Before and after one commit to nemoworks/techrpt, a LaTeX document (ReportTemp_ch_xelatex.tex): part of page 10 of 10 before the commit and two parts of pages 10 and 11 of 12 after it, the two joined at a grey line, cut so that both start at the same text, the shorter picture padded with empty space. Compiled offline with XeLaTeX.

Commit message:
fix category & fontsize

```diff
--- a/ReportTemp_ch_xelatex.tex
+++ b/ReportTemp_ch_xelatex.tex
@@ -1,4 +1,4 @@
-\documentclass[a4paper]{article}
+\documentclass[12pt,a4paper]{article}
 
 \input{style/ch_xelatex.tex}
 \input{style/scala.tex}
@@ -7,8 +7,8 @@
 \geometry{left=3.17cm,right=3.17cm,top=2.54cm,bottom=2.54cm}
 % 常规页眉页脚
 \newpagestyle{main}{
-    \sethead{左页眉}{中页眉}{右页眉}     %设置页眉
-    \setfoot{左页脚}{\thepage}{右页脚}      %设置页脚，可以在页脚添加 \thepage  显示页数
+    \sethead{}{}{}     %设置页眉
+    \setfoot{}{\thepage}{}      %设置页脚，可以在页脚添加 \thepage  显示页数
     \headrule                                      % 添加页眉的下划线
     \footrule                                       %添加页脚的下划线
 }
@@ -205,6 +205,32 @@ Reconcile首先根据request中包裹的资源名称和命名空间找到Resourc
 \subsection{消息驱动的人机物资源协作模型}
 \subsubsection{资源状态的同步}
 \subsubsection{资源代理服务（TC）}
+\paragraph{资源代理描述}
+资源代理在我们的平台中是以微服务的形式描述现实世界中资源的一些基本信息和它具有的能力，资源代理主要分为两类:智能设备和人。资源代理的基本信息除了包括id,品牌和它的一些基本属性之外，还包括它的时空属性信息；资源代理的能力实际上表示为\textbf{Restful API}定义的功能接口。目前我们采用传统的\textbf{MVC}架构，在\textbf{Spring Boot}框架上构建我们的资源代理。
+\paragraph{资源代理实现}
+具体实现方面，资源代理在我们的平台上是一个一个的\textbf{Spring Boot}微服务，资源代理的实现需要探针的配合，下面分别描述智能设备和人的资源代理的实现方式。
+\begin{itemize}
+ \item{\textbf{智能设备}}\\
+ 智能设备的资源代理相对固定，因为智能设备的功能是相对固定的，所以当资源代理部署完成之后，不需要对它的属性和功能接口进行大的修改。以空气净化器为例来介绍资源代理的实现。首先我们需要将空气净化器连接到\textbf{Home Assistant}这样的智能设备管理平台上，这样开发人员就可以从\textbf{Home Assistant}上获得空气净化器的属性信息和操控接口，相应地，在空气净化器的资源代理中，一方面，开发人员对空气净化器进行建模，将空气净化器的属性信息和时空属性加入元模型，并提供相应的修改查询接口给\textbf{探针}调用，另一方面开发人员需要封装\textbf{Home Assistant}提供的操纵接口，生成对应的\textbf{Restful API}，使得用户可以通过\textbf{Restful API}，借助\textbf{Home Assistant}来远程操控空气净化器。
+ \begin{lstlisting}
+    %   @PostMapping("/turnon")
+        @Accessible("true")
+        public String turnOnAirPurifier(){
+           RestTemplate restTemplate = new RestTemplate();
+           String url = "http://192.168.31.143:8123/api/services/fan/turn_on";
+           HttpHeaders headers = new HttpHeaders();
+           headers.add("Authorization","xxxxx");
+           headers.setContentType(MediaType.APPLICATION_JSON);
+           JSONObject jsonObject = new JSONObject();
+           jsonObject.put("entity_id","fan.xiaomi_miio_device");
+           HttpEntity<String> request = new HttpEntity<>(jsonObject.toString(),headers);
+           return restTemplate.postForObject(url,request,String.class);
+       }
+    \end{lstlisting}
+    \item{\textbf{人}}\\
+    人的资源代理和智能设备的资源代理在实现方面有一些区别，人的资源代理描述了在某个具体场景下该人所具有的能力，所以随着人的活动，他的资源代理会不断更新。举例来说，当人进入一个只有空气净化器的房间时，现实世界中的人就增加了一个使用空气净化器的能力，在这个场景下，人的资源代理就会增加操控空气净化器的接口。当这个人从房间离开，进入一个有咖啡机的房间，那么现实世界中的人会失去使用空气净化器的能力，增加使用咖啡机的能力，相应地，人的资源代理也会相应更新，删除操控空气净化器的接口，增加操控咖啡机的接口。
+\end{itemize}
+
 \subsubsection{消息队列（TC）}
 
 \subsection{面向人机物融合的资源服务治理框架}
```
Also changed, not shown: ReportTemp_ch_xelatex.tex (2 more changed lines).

.....

■ **EXERCISE DETAILS**: Show each line of the material that includes the word "restTemplate".

■ **TASK RESPONSE**:
+           RestTemplate restTemplate = new RestTemplate();
+           return restTemplate.postForObject(url,request,String.class);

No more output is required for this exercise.